Detected change data:
....

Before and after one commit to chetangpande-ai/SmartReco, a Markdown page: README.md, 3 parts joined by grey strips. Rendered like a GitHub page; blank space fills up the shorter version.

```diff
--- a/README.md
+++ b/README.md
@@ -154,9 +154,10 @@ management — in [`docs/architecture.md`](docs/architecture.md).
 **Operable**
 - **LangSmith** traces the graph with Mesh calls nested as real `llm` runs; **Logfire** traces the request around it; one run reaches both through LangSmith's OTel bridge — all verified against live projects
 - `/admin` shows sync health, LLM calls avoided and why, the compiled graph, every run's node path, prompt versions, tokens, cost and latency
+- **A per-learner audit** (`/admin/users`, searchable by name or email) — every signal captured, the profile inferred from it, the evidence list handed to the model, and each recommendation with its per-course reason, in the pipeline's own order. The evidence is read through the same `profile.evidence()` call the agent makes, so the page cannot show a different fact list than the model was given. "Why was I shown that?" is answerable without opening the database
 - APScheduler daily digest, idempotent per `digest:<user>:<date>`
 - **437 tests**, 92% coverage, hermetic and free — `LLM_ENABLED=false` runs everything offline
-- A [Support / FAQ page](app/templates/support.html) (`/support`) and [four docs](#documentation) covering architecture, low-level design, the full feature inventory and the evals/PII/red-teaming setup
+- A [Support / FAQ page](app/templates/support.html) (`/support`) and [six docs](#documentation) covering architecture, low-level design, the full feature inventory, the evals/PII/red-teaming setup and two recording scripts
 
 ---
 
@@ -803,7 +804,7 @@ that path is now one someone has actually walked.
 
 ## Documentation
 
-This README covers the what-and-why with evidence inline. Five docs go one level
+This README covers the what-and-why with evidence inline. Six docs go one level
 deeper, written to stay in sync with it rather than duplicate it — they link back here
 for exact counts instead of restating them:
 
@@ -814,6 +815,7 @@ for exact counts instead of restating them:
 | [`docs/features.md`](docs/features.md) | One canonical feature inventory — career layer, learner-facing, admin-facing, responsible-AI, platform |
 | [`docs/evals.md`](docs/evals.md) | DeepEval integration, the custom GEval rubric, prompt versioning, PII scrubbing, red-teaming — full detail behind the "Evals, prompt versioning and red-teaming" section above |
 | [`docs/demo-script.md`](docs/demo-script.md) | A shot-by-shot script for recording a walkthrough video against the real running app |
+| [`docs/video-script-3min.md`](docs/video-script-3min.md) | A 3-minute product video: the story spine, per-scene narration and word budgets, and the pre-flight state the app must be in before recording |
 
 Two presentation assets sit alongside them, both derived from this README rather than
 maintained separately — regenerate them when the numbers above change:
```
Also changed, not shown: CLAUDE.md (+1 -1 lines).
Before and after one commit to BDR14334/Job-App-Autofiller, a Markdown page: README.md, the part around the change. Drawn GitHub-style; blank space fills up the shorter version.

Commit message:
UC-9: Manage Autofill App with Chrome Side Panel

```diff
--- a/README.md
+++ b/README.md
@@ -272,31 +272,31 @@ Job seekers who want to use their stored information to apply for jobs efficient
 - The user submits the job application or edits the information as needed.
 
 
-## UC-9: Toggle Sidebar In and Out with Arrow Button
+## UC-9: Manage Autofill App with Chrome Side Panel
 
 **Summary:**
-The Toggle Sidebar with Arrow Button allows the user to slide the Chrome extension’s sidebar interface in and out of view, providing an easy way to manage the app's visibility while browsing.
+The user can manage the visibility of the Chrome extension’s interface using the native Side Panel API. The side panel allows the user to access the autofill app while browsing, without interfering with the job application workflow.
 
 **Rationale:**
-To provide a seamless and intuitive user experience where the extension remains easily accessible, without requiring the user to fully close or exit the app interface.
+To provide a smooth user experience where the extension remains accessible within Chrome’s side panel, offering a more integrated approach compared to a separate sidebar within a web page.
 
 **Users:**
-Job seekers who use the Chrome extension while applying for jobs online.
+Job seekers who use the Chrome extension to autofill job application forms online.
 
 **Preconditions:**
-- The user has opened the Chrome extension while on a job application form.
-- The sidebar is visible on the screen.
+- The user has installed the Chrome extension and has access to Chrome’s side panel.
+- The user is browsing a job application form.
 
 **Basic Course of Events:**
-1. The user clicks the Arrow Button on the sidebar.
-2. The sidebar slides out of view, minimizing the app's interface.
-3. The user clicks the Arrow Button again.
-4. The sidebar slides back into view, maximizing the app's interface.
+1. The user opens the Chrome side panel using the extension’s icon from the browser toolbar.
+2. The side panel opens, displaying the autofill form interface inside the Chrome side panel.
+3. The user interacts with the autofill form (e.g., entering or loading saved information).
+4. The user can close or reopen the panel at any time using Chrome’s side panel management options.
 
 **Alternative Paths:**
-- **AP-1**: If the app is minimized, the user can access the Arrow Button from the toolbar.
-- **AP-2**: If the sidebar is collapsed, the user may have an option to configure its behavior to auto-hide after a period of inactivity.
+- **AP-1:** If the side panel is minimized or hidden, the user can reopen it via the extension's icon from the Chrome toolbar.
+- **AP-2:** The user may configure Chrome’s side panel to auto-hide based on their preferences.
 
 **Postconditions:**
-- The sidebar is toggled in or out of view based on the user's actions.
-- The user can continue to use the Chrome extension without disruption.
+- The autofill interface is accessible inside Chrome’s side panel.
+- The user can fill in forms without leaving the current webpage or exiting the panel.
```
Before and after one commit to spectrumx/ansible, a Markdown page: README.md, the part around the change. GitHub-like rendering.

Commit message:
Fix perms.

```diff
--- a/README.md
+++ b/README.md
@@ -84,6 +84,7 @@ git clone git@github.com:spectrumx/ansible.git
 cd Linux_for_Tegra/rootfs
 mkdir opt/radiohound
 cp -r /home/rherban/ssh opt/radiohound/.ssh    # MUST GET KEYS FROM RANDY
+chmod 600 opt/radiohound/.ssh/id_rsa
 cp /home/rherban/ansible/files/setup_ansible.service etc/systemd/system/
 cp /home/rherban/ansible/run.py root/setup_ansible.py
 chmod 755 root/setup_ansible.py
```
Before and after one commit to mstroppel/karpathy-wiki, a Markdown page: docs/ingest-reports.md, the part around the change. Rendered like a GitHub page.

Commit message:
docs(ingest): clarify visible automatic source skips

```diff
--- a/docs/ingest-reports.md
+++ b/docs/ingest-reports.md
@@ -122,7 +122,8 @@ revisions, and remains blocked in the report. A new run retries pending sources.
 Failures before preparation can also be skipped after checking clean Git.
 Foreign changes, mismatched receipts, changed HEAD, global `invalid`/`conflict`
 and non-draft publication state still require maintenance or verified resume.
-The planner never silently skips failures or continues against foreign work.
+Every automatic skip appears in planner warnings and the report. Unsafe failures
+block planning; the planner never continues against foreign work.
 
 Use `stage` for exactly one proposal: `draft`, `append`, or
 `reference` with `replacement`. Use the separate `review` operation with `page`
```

....

Above are the entries; count how many of their lines contain the word "ingest" and give only that number.

4